Combine a non-dairy milk of your choice (e.g., soy milk, almond milk, or hemp milk, at about $3 per container) with frozen fruits and vegetables ($3-4 per bag) to create inexpensive healthy smoothies at home. You can also pair frozen fruits with non-dairy yogurt.

If you’re concerned about getting enough protein and amino acids while adhering to a low-cost plant-based diet, you should try picking up a bag of hemp seeds (or hearts) and adding them to your smoothies, oatmeal, and yogurt.

While hemp seeds appear relatively costly at about $8 per bag, you only need to use a teaspoon or two of them per day in order to reap their nutritional rewards. Hemp seeds are the only plant-based food that offer both a complete amino acid profile and a perfect balance of Omega 3 and Omega 6 fatty acids. Likewise, while hemp seeds look expensive, when you compare the cost of buying a bag or two of hemp seeds each month with the cost of consuming meat daily, it becomes clear that the plant-based alternative is still the far better deal.

While adjusting to a plant-based whole-foods diet might seem challenging at first, it’s well worth it from both a health and cost perspective. Though processed foods like those found on the McDonald’s $1 value menu appear cheaper to the uninitiated, in reality, the plant-based whole-foods alternative is almost always still slightly less expensive (as evidenced by this $0.96 per serving black bean burger meal). When you make the transition to plant-based whole foods, both your body and your budget thanks you.

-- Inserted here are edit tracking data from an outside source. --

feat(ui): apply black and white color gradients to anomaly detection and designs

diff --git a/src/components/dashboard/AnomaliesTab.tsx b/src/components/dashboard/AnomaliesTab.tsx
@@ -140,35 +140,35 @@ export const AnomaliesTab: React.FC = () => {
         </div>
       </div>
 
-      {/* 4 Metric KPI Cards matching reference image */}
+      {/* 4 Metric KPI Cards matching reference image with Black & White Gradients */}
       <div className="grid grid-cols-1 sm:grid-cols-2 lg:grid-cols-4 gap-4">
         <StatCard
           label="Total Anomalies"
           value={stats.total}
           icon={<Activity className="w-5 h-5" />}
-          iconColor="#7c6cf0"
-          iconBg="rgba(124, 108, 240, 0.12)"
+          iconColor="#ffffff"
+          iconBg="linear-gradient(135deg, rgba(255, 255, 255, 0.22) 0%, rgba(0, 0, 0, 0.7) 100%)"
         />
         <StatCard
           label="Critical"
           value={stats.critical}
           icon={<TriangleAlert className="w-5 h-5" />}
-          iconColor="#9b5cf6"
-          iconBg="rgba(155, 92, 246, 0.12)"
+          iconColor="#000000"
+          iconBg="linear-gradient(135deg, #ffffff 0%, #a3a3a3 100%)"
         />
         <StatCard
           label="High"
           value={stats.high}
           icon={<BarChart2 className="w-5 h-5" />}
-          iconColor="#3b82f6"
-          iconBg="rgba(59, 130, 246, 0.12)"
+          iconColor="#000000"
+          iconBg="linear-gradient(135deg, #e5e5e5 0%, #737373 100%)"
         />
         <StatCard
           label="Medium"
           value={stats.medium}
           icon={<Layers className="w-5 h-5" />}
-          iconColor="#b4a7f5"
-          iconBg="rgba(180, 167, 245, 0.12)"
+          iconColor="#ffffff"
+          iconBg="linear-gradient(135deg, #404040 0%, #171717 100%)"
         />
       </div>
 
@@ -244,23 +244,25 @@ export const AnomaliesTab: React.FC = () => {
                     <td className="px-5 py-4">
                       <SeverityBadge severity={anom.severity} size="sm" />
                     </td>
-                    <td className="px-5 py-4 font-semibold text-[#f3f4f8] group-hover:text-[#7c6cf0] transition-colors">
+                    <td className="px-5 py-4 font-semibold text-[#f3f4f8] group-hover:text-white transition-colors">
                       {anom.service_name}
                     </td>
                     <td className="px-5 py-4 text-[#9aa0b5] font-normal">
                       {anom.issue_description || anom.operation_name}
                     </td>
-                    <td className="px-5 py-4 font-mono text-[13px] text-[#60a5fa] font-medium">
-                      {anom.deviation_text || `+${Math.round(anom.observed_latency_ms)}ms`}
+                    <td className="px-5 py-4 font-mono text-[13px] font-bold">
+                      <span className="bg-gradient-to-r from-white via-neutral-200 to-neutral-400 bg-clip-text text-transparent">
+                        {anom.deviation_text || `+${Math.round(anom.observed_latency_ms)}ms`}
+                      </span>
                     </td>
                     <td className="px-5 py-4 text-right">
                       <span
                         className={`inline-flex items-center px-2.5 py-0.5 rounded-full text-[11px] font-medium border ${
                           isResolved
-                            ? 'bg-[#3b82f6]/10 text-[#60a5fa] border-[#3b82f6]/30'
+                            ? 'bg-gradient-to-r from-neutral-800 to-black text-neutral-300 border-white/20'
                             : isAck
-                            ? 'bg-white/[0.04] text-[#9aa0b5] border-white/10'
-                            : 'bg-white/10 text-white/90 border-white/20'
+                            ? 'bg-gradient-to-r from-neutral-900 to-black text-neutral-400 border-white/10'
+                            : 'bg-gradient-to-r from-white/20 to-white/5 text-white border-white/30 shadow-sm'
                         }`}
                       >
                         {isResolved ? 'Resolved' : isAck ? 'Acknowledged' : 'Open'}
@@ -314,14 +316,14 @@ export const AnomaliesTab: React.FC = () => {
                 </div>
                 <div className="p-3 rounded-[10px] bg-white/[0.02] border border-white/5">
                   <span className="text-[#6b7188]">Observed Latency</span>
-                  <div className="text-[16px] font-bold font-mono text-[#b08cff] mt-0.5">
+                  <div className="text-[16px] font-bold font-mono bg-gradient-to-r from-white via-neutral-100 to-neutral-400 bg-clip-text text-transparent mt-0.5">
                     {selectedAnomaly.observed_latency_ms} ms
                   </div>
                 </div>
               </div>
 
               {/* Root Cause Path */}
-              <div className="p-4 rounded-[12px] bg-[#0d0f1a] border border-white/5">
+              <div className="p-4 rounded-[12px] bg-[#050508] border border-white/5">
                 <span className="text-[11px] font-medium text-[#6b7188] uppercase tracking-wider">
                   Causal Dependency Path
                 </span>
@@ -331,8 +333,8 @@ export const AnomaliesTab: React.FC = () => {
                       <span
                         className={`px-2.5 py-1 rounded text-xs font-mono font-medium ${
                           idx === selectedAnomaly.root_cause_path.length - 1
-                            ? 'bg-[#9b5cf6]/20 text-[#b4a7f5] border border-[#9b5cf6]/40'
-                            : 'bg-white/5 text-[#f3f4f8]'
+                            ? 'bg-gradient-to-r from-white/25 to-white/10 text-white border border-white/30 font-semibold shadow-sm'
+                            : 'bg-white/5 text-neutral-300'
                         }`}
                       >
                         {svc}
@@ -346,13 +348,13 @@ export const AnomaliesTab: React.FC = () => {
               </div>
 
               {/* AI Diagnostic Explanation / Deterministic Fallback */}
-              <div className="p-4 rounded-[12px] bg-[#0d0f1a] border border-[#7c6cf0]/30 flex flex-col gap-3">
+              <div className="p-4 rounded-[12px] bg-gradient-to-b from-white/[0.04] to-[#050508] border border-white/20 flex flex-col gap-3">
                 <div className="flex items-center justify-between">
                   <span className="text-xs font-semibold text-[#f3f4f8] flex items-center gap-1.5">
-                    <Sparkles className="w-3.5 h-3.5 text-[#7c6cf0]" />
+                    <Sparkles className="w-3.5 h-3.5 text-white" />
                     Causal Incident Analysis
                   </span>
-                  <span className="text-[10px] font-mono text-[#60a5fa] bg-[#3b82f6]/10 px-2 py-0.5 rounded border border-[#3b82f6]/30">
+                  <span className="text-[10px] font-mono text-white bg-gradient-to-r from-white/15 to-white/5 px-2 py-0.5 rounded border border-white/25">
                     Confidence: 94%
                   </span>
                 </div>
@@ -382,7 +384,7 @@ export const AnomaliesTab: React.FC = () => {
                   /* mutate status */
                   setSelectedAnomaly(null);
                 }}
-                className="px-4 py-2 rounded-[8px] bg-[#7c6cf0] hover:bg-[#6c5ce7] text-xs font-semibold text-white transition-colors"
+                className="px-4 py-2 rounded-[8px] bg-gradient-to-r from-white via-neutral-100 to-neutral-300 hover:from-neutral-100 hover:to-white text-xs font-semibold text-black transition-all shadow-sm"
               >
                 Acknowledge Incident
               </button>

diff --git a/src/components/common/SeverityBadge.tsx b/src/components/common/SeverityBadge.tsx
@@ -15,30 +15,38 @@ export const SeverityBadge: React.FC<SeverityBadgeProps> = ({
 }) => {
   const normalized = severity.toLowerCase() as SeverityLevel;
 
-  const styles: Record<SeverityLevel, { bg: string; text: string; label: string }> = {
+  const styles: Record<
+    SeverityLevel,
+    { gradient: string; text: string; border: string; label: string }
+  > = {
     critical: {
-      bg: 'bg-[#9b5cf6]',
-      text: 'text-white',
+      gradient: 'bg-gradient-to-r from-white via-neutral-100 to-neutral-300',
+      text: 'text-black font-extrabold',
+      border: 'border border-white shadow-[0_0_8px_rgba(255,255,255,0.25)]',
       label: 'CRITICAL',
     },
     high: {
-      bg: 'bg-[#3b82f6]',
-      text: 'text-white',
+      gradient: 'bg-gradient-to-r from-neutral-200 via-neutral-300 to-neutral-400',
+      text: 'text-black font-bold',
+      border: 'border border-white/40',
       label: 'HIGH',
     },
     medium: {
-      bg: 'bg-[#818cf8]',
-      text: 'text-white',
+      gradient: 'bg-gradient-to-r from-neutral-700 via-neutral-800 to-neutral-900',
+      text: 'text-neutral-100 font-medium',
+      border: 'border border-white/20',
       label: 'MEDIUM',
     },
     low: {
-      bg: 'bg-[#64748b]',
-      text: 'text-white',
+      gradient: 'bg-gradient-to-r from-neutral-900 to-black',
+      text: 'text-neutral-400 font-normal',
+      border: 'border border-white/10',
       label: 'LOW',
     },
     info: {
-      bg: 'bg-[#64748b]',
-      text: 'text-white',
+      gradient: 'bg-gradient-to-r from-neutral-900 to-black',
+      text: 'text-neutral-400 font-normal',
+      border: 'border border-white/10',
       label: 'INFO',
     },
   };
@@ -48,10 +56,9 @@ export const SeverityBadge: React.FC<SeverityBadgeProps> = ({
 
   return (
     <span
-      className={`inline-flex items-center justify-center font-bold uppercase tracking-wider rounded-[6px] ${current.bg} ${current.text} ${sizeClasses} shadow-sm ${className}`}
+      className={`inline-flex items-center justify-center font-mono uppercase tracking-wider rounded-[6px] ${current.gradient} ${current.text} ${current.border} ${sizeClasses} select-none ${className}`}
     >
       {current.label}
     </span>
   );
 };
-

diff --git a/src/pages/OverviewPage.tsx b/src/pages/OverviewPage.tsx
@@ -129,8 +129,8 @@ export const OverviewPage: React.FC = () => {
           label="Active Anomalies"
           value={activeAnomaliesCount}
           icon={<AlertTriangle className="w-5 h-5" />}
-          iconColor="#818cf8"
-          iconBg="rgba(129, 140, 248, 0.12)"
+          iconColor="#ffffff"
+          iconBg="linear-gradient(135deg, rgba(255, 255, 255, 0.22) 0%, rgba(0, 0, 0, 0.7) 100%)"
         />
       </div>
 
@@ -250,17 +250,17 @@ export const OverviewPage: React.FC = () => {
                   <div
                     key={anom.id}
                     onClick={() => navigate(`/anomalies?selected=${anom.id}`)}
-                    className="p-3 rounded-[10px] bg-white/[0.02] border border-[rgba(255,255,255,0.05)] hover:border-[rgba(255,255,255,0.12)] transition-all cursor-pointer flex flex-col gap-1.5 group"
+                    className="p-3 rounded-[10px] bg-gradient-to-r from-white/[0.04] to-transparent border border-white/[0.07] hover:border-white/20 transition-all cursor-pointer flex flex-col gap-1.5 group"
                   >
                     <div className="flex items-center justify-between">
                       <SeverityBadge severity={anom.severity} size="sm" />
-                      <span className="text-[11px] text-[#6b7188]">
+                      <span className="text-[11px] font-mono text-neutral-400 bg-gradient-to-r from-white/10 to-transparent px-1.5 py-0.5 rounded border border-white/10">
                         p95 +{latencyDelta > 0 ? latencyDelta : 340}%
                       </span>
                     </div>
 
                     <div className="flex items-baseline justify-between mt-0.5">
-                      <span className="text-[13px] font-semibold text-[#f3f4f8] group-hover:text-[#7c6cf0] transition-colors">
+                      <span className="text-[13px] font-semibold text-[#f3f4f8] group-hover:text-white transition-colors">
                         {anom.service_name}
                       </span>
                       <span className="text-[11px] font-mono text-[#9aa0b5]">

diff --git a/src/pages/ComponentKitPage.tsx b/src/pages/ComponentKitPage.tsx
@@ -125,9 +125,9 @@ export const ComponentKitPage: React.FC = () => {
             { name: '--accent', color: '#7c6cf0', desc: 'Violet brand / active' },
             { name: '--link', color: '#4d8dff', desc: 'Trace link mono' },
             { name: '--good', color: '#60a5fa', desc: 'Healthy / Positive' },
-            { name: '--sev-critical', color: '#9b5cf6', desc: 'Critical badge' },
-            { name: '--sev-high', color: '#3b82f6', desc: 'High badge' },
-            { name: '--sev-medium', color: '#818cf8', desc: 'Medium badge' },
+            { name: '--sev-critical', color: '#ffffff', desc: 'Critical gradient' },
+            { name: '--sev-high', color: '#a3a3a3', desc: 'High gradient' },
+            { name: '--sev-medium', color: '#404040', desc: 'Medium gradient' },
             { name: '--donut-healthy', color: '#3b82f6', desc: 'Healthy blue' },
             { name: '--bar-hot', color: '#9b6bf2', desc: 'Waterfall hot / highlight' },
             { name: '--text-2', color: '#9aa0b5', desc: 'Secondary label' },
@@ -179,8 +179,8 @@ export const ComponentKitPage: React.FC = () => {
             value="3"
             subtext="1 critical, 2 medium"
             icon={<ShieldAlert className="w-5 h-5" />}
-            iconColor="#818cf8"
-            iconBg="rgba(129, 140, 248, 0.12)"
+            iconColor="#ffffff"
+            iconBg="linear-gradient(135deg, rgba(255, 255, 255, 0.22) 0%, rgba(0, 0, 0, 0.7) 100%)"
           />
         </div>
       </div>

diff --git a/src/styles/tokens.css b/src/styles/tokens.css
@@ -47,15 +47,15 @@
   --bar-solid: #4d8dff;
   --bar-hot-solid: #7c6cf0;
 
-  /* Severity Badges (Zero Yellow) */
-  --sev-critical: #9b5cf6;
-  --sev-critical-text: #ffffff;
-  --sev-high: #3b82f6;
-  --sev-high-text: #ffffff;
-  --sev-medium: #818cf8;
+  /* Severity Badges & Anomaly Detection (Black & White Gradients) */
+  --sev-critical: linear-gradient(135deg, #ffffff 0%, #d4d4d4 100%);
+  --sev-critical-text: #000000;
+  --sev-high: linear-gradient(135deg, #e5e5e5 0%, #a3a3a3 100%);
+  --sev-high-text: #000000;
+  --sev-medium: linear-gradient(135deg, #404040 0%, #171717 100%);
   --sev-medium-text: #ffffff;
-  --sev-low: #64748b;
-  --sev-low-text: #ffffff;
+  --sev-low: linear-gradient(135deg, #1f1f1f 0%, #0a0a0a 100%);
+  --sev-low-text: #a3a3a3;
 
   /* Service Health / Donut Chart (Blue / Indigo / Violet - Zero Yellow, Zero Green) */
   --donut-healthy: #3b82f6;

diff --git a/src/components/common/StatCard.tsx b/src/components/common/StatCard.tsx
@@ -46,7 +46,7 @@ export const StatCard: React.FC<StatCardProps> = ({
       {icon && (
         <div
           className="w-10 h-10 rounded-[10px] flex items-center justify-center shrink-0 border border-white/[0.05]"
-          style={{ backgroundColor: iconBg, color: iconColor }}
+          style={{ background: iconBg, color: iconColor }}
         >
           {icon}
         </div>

20 Healthy Foods You Can Buy For $1

Use this simple grocery list to cut your healthy food bill even further.


1 Lentils

Price:  $1.50 per pound (dry, in bulk), $1.29 for a 16 ounce bag

2 Black Beans

Price:  $1.50 per can

3 Chickpeas/Garbanzo Beans

Price: ($1.19 per 15.5-ounce can)


4 Brown rice

Price:  $1.75 per pound

5 Oats

Price: $1 per pound (in bulk)

6 100% whole wheat bread

Price: $1.99 for a 22 ounce loaf of store brand whole wheat bread (sale price)


7 Sweet Potatoes

Price:  $1 per pound

8 Kale

Price: $0.50 per cup (raw, chopped), $2 per bunch

9 Broccoli

Price: $0.50 per 1/2 cup, $2 per bunch

10 Spinach

Price: $0.50 per cup, $2 per bunch

11 Frozen veggies

Price: $1.75 for one 12 ounce bag

12 Winter Squash

Price: $0.50 per 1/2 cup, $1.50 per pound

13 Frozen chopped spinach

Price: $1.19 per 10 ounce bag

14 Fresh bagged spinach

Price: $1.99 per 9 ounce bag of fresh washed spinach. 33 cents per 2 cup serving, 66 cents per 4 cup serving.

15 Onions

Price: $0.18 each, $0.59 per pound

16 Carrots

Price: $0.50 each, $2 per pound

17 Canned Tomatoes

Price: $1.80 per 14.8-ounce can


18 Grapes

Price: $0.75 per cup, $1.50 per pound

19 Bananas

Price: $0.50 per banana, $2 per bunch

20 Oranges

Price: $0.50 each, $1 per pound